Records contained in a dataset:
<<<<

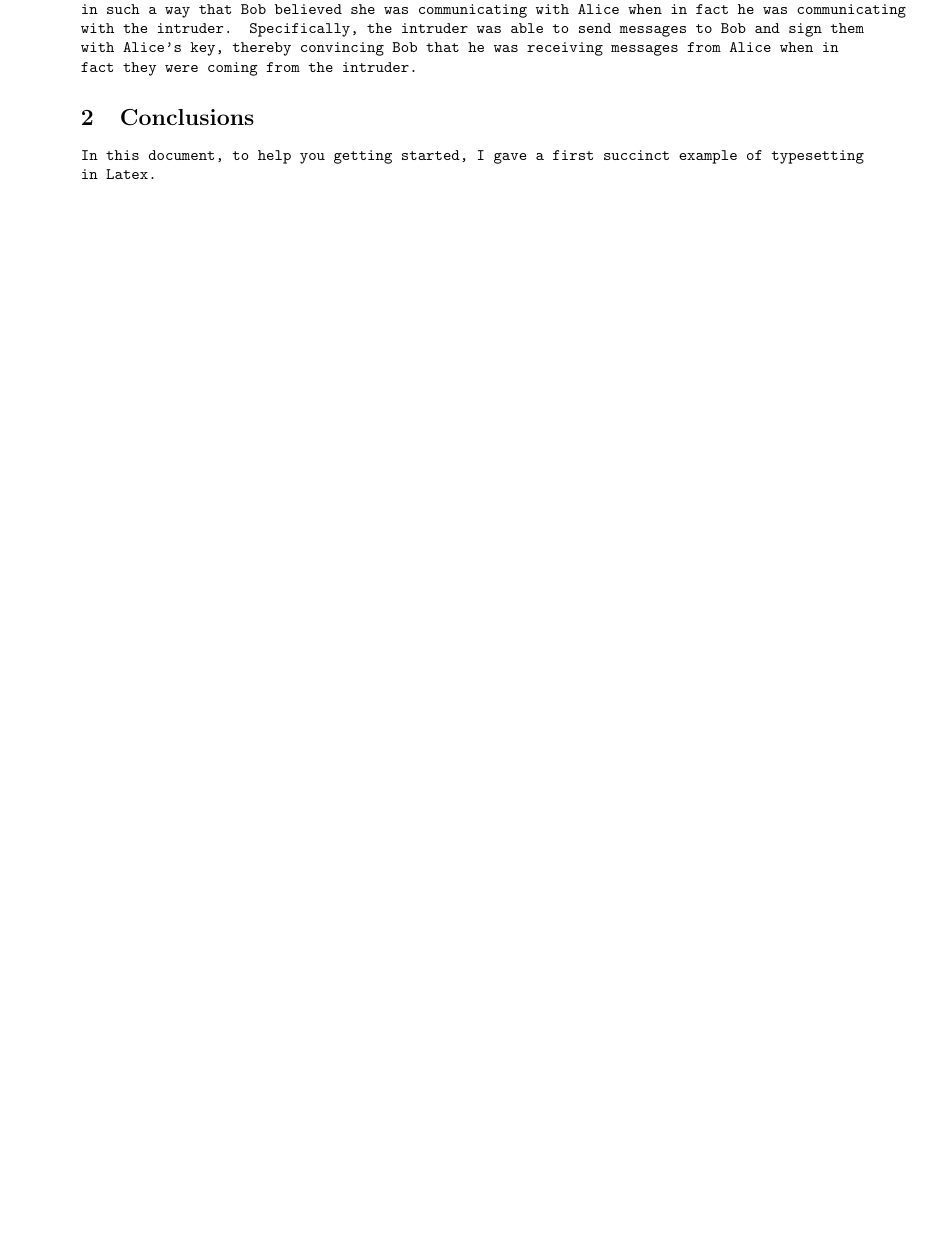
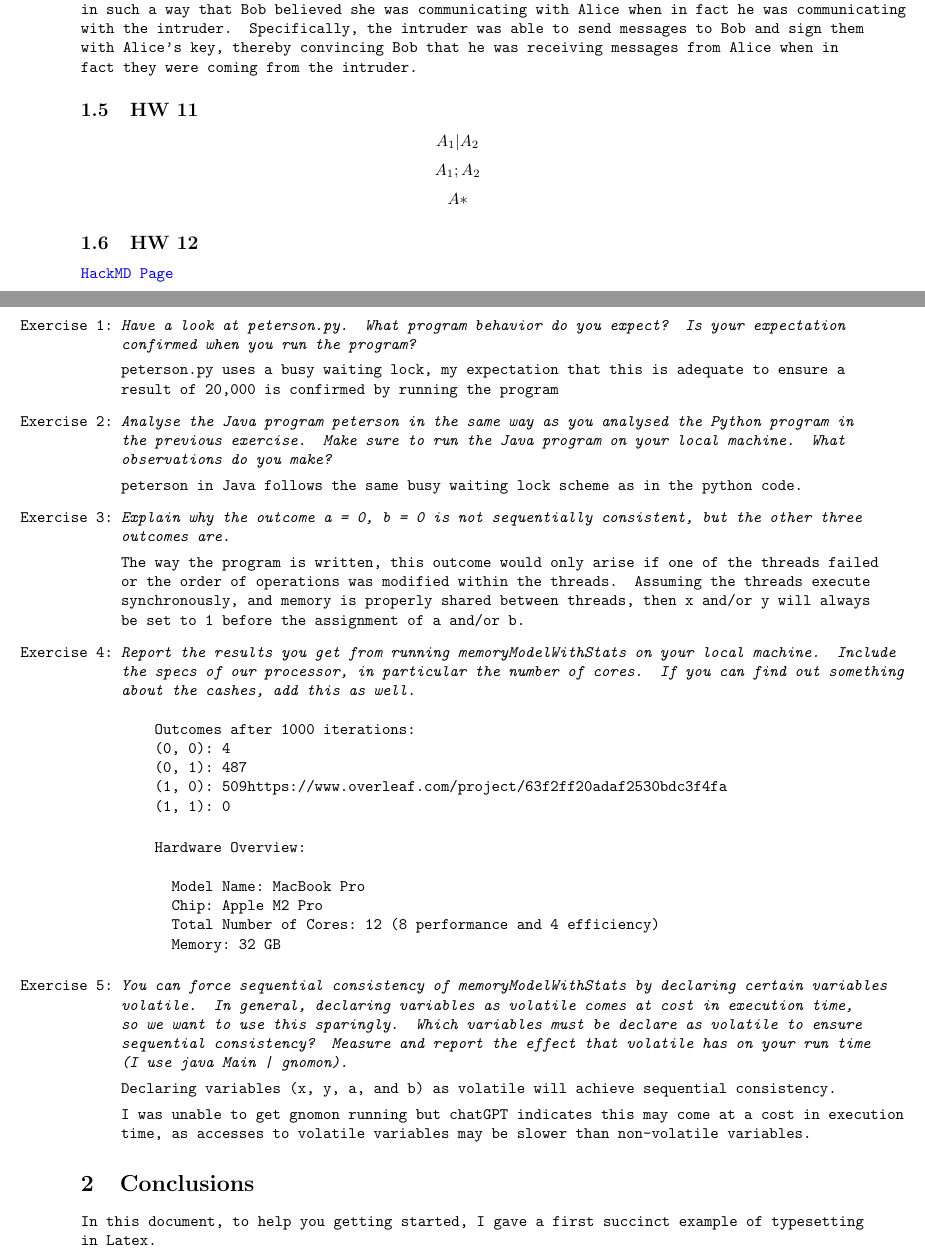
Before and after one commit to tylew/cpsc-406-algorithm, a LaTeX paper (report.tex): part of page 4 of 4 before the commit and two parts of pages 4 and 5 of 6 after it, the two joined at a grey line, cut so that both start at the same text, the shorter picture padded with empty space. Compiled offline with pdfLaTeX.

Commit message:
update hw 12

```diff
--- a/report.tex
+++ b/report.tex
@@ -145,6 +145,59 @@ The property that is violated produces an execution sequence where the specified
 \includegraphics[width=10cm]{hw9.png}
 The attack was successful because the intruder was able to intercept the messages exchanged between Alice and Bob and alter them in such a way that Bob believed she was communicating with Alice when in fact he was communicating with the intruder. Specifically, the intruder was able to send messages to Bob and sign them with Alice's key, thereby convincing Bob that he was receiving messages from Alice when in fact they were coming from the intruder.
 
+\subsection{HW 11}
+
+\[A_1|A_2\]
+\[A_1;A_2\]
+\[A*\]
+
+\subsection{HW 12}
+
+\href{https://hackmd.io/@alexhkurz/ryEdSuVXh}{HackMD Page}\\
+\begin{itemize}
+    \item[Exercise 1:] \textit{Have a look at peterson.py. What program behavior do you expect? Is your expectation confirmed when you run the program?}
+
+    peterson.py uses a busy waiting lock, my expectation that this is adequate to ensure a result of 20,000 is confirmed by running the program
+
+    \item[Exercise 2:] \textit{Analyse the Java program peterson in the same way as you analysed the Python program in the previous exercise. Make sure to run the Java program on your local machine. What observations do you make?}
+
+    peterson in Java follows the same busy waiting lock scheme as in the python code.
+
+    \item[Exercise 3:] \textit{Explain why the outcome
+    a = 0, b = 0
+    is not sequentially consistent, but the other three outcomes are.}
+
+    The way the program is written, this outcome would only arise if one of the threads failed or the order of operations was modified within the threads. Assuming the threads execute synchronously, and memory is properly shared between threads, then x and/or y will always be set to 1 before the assignment of a and/or b.
+
+    \item[Exercise 4:] \textit{Report the results you get from running memoryModelWithStats on your local machine. Include the specs of our processor, in particular the number of cores. If you can find out something about the cashes, add this as well.}
+\begin{verbatim}
+    Outcomes after 1000 iterations:
+    (0, 0): 4
+    (0, 1): 487
+    (1, 0): 509https://www.overleaf.com/project/63f2ff20adaf2530bdc3f4fa
+    (1, 1): 0
+\end{verbatim}
+
+\begin{verbatim}
+    Hardware Overview:
+
+      Model Name: MacBook Pro
+      Chip: Apple M2 Pro
+      Total Number of Cores: 12 (8 performance and 4 efficiency)
+      Memory: 32 GB
+\end{verbatim}
+
+
+    \item[Exercise 5:] \textit{You can force sequential consistency of memoryModelWithStats by declaring certain variables volatile. In general, declaring variables as volatile comes at cost in execution time, so we want to use this sparingly. Which variables must be declare as volatile to ensure sequential consistency? Measure and report the effect that volatile has on your run time (I use java Main | gnomon).}
+
+    Declaring variables (x, y, a, and b) as volatile will achieve sequential consistency.
+
+    I was unable to get gnomon running but chatGPT indicates this may come at a cost in execution time, as accesses to volatile variables may be slower than non-volatile variables.
+
+
+
+\end{itemize}
+
 \section{Conclusions}\label{conclusions}
 
 In this document, to help you getting started, I gave a first succinct example of typesetting in Latex.
```
Also changed, not shown: report.pdf.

>>>>

▶ [WHAT THE TASK REQUIRES] The task calls for duplicating the data exactly, with no images kept.

▶ [OUTPUT BELOW]
Before and after one commit to tylew/cpsc-406-algorithm, a LaTeX paper (report.tex): part of page 4 of 4 before the commit and two parts of pages 4 and 5 of 6 after it, the two joined at a grey line, cut so that both start at the same text, the shorter picture padded with empty space. Compiled offline with pdfLaTeX.

Commit message:
update hw 12

```diff
--- a/report.tex
+++ b/report.tex
@@ -145,6 +145,59 @@ The property that is violated produces an execution sequence where the specified
 \includegraphics[width=10cm]{hw9.png}
 The attack was successful because the intruder was able to intercept the messages exchanged between Alice and Bob and alter them in such a way that Bob believed she was communicating with Alice when in fact he was communicating with the intruder. Specifically, the intruder was able to send messages to Bob and sign them with Alice's key, thereby convincing Bob that he was receiving messages from Alice when in fact they were coming from the intruder.
 
+\subsection{HW 11}
+
+\[A_1|A_2\]
+\[A_1;A_2\]
+\[A*\]
+
+\subsection{HW 12}
+
+\href{https://hackmd.io/@alexhkurz/ryEdSuVXh}{HackMD Page}\\
+\begin{itemize}
+    \item[Exercise 1:] \textit{Have a look at peterson.py. What program behavior do you expect? Is your expectation confirmed when you run the program?}
+
+    peterson.py uses a busy waiting lock, my expectation that this is adequate to ensure a result of 20,000 is confirmed by running the program
+
+    \item[Exercise 2:] \textit{Analyse the Java program peterson in the same way as you analysed the Python program in the previous exercise. Make sure to run the Java program on your local machine. What observations do you make?}
+
+    peterson in Java follows the same busy waiting lock scheme as in the python code.
+
+    \item[Exercise 3:] \textit{Explain why the outcome
+    a = 0, b = 0
+    is not sequentially consistent, but the other three outcomes are.}
+
+    The way the program is written, this outcome would only arise if one of the threads failed or the order of operations was modified within the threads. Assuming the threads execute synchronously, and memory is properly shared between threads, then x and/or y will always be set to 1 before the assignment of a and/or b.
+
+    \item[Exercise 4:] \textit{Report the results you get from running memoryModelWithStats on your local machine. Include the specs of our processor, in particular the number of cores. If you can find out something about the cashes, add this as well.}
+\begin{verbatim}
+    Outcomes after 1000 iterations:
+    (0, 0): 4
+    (0, 1): 487
+    (1, 0): 509https://www.overleaf.com/project/63f2ff20adaf2530bdc3f4fa
+    (1, 1): 0
+\end{verbatim}
+
+\begin{verbatim}
+    Hardware Overview:
+
+      Model Name: MacBook Pro
+      Chip: Apple M2 Pro
+      Total Number of Cores: 12 (8 performance and 4 efficiency)
+      Memory: 32 GB
+\end{verbatim}
+
+
+    \item[Exercise 5:] \textit{You can force sequential consistency of memoryModelWithStats by declaring certain variables volatile. In general, declaring variables as volatile comes at cost in execution time, so we want to use this sparingly. Which variables must be declare as volatile to ensure sequential consistency? Measure and report the effect that volatile has on your run time (I use java Main | gnomon).}
+
+    Declaring variables (x, y, a, and b) as volatile will achieve sequential consistency.
+
+    I was unable to get gnomon running but chatGPT indicates this may come at a cost in execution time, as accesses to volatile variables may be slower than non-volatile variables.
+
+
+
+\end{itemize}
+
 \section{Conclusions}\label{conclusions}
 
 In this document, to help you getting started, I gave a first succinct example of typesetting in Latex.
```
Also changed, not shown: report.pdf.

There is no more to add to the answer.